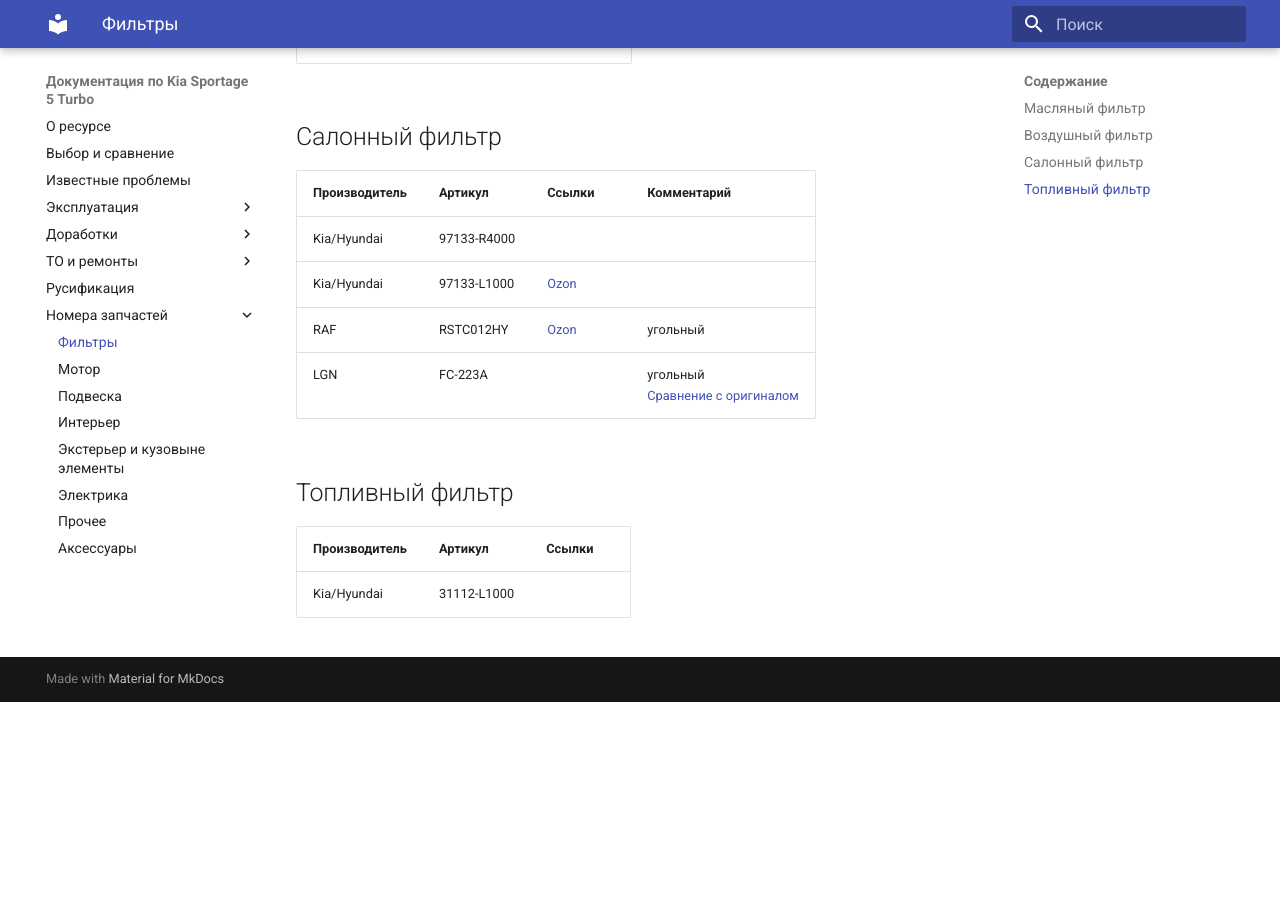
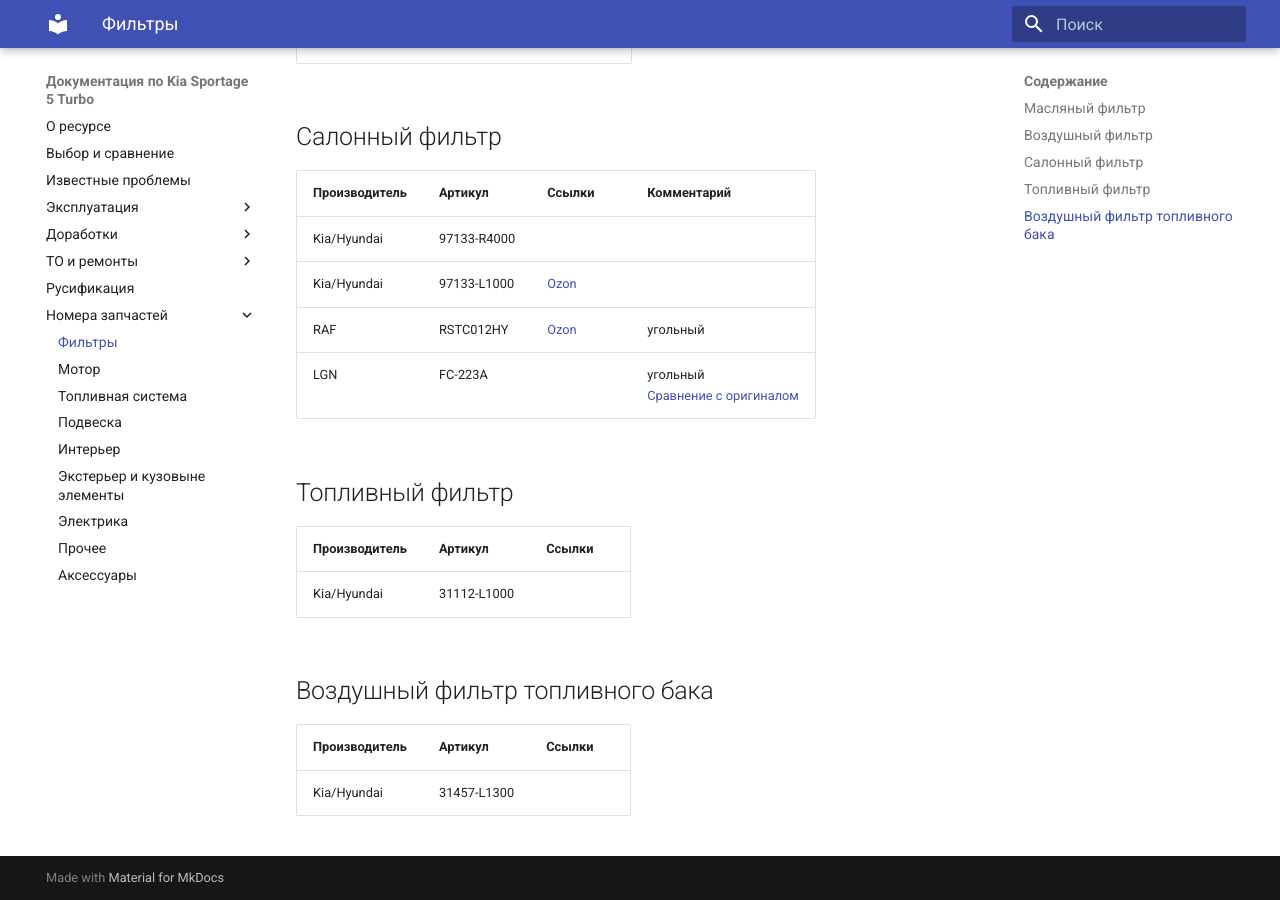
Before and after one commit to kia-sportage-docs/kia-sport5-docs, an MkDocs documentation site: the page built from docs/part/filters.md, in a window 1280 px wide and 900 px high, scrolled down 953 px. Built offline with MkDocs 1.6.1 and Material for MkDocs 9.7.7, drawn with Linux system fonts in a browser that asks for light colours; before the commit the page ends 1655 px from its top, so only the background shows below that.

Commit message:
add new page part-fuel

```diff
--- a/docs/part/filters.md
+++ b/docs/part/filters.md
@@ -40,3 +40,9 @@
 | Производитель | Артикул   | Ссылки |
 |---|---|---|
 | Kia/Hyundai | 31112-L1000  | |
+
+## Воздушный фильтр топливного бака
+
+| Производитель | Артикул   | Ссылки |
+|---|---|---|
+| Kia/Hyundai | 31457-L1300  | |
--- a/mkdocs.yml
+++ b/mkdocs.yml
@@ -45,6 +45,7 @@
     - part/index.md
     - 'Фильтры': part/filters.md
     - 'Мотор': part/motor.md
+    - 'Топливная система': part/fuel.md
     - 'Подвеска': part/suspension.md
     - 'Интерьер': part/interior.md
     - 'Экстерьер и кузовыне элементы' : part/exterior.md
```
Also changed, not shown: docs/part/fuel.md (added, +25 -0 lines), docs/part/index.md (+1 -0 lines), docs/images/fuel_system.jpg (added).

◆ ◆ ◆ ◆ ◆ ◆ ◆

Problem requirements —
Only the lines from the one holding "add new page part-fuel" to the end of the listing are to be written out, word for word.

Solution below —
add new page part-fuel

```diff
--- a/docs/part/filters.md
+++ b/docs/part/filters.md
@@ -40,3 +40,9 @@
 | Производитель | Артикул   | Ссылки |
 |---|---|---|
 | Kia/Hyundai | 31112-L1000  | |
+
+## Воздушный фильтр топливного бака
+
+| Производитель | Артикул   | Ссылки |
+|---|---|---|
+| Kia/Hyundai | 31457-L1300  | |
--- a/mkdocs.yml
+++ b/mkdocs.yml
@@ -45,6 +45,7 @@
     - part/index.md
     - 'Фильтры': part/filters.md
     - 'Мотор': part/motor.md
+    - 'Топливная система': part/fuel.md
     - 'Подвеска': part/suspension.md
     - 'Интерьер': part/interior.md
     - 'Экстерьер и кузовыне элементы' : part/exterior.md
```
Also changed, not shown: docs/part/fuel.md (added, +25 -0 lines), docs/part/index.md (+1 -0 lines), docs/images/fuel_system.jpg (added).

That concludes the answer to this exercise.